Tip by Steve Simon
During my many years as a photojournalist, I developed the habit of taking time at the end of the year to look back and pull out my best work to enter into various contests. I continue this practice, which forces me to take a critical look back at the year that was. It’s a kind of photographic road map from which I can update my portfolio; track my progress and spot weaknesses that I can work to improve.
But the somewhat surprising and ultimately disappointing reality I find after completing this exercise, is that when I pull out my best from the yearthose truly special, magical moments when something extraordinary happens in front of the camerathere are just not that many of them. Which brings me to my tip.
You should always work hard and long on every assignment or photograph-making opportunity. But learn to recognize “the magic,” when it happens to make sure you maximize those rare opportunities. I remember following two boys, each carrying a painting, with their dad lagging behind. I have to say that I’m not unhappy with the resulting photograph, but the experience taught me a lesson. When the boys turned the corner, I stopped and went the other way. Why did I stop? I’m not really sure.
I figured I had a decent image. The fact that I didn’t follow and continue shooting nags at me and reminds me not to take anything for granted. I won’t give up on a moment, on a potential great photograph, even if I think I already have something good. I’m committed to follow it through until the light fades, the subjects are tired, or the moment is gone. Photography is fun, but it’s important to push limits; work a little harder and see where it takes you.
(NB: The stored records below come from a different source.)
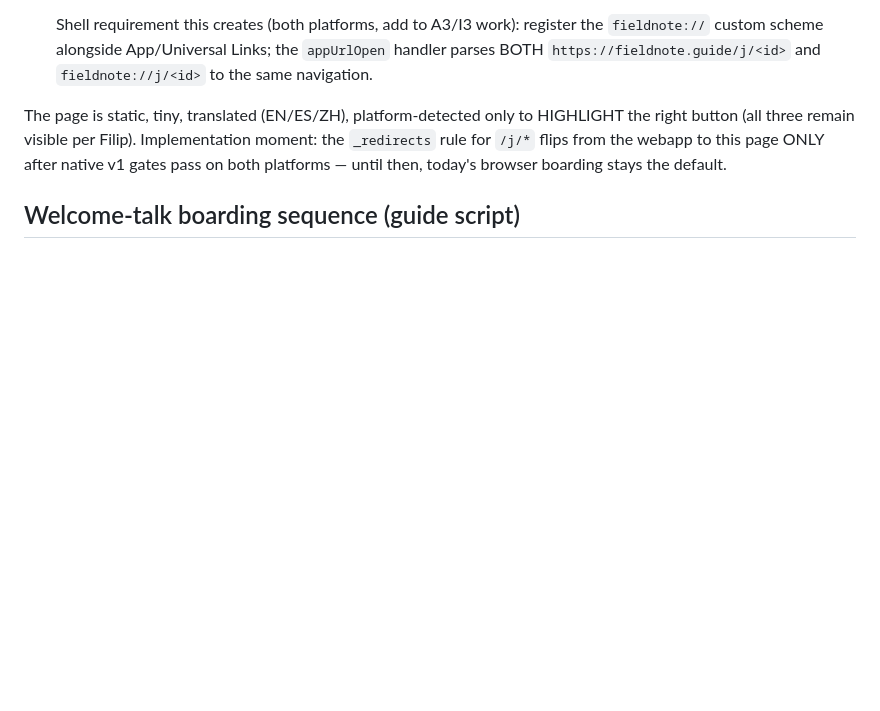
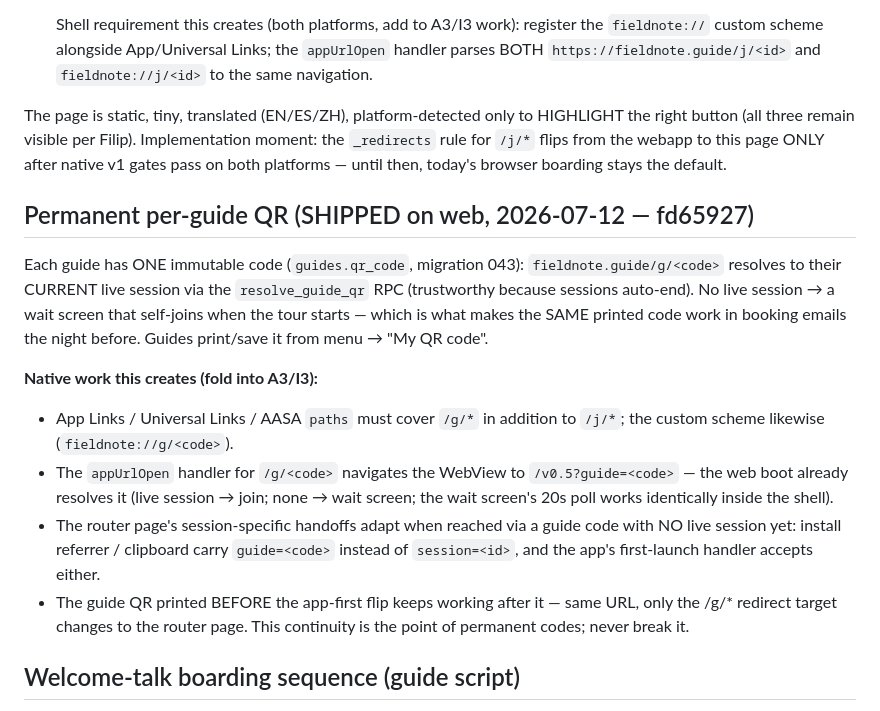
Before and after one commit to walczaq/guideapp, a Markdown page: app/specs/boarding-native-addendum.md, the part around the change. GitHub-like rendering; blank space fills up the shorter version.

Commit message:
Boarding addendum: permanent guide QR section (shipped on web)
Records the /g/<code> design in the boarding design-of-record and the
native work it creates: /g/* in App/Universal Links + custom scheme,
appUrlOpen → ?guide= (web boot already resolves), guide-code variants of
the install-referrer/clipboard handoffs, and the continuity rule: printed
codes must survive the app-first flip unchanged.

Co-Authored-By: Claude Fable 5 <noreply@anthropic.com>

```diff
--- a/app/specs/boarding-native-addendum.md
+++ b/app/specs/boarding-native-addendum.md
@@ -67,6 +67,30 @@ Implementation moment: the `_redirects` rule for `/j/*` flips from the
 webapp to this page ONLY after native v1 gates pass on both platforms —
 until then, today's browser boarding stays the default.
 
+## Permanent per-guide QR (SHIPPED on web, 2026-07-12 — fd65927)
+
+Each guide has ONE immutable code (`guides.qr_code`, migration 043):
+`fieldnote.guide/g/<code>` resolves to their CURRENT live session via the
+`resolve_guide_qr` RPC (trustworthy because sessions auto-end). No live
+session → a wait screen that self-joins when the tour starts — which is
+what makes the SAME printed code work in booking emails the night before.
+Guides print/save it from menu → "My QR code".
+
+**Native work this creates (fold into A3/I3):**
+- App Links / Universal Links / AASA `paths` must cover `/g/*` in addition
+  to `/j/*`; the custom scheme likewise (`fieldnote://g/<code>`).
+- The `appUrlOpen` handler for `/g/<code>` navigates the WebView to
+  `/v0.5?guide=<code>` — the web boot already resolves it (live session →
+  join; none → wait screen; the wait screen's 20s poll works identically
+  inside the shell).
+- The router page's session-specific handoffs adapt when reached via a
+  guide code with NO live session yet: install referrer / clipboard carry
+  `guide=<code>` instead of `session=<id>`, and the app's first-launch
+  handler accepts either.
+- The guide QR printed BEFORE the app-first flip keeps working after it —
+  same URL, only the /g/* redirect target changes to the router page.
+  This continuity is the point of permanent codes; never break it.
+
 ## Welcome-talk boarding sequence (guide script)
 
 1. Passengers connect to bus Wi-Fi, tap through any captive portal.
```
I always remember what photographer Melissa Farlow once told me. She said that often, at the end of the shoot, when she thinks she has her picture and it’s late and she’s tired; she will put one more roll into the camera. Sometimes that last roll pushes her to a place she never could have predicted. It’s all about working the opportunities and taking chances.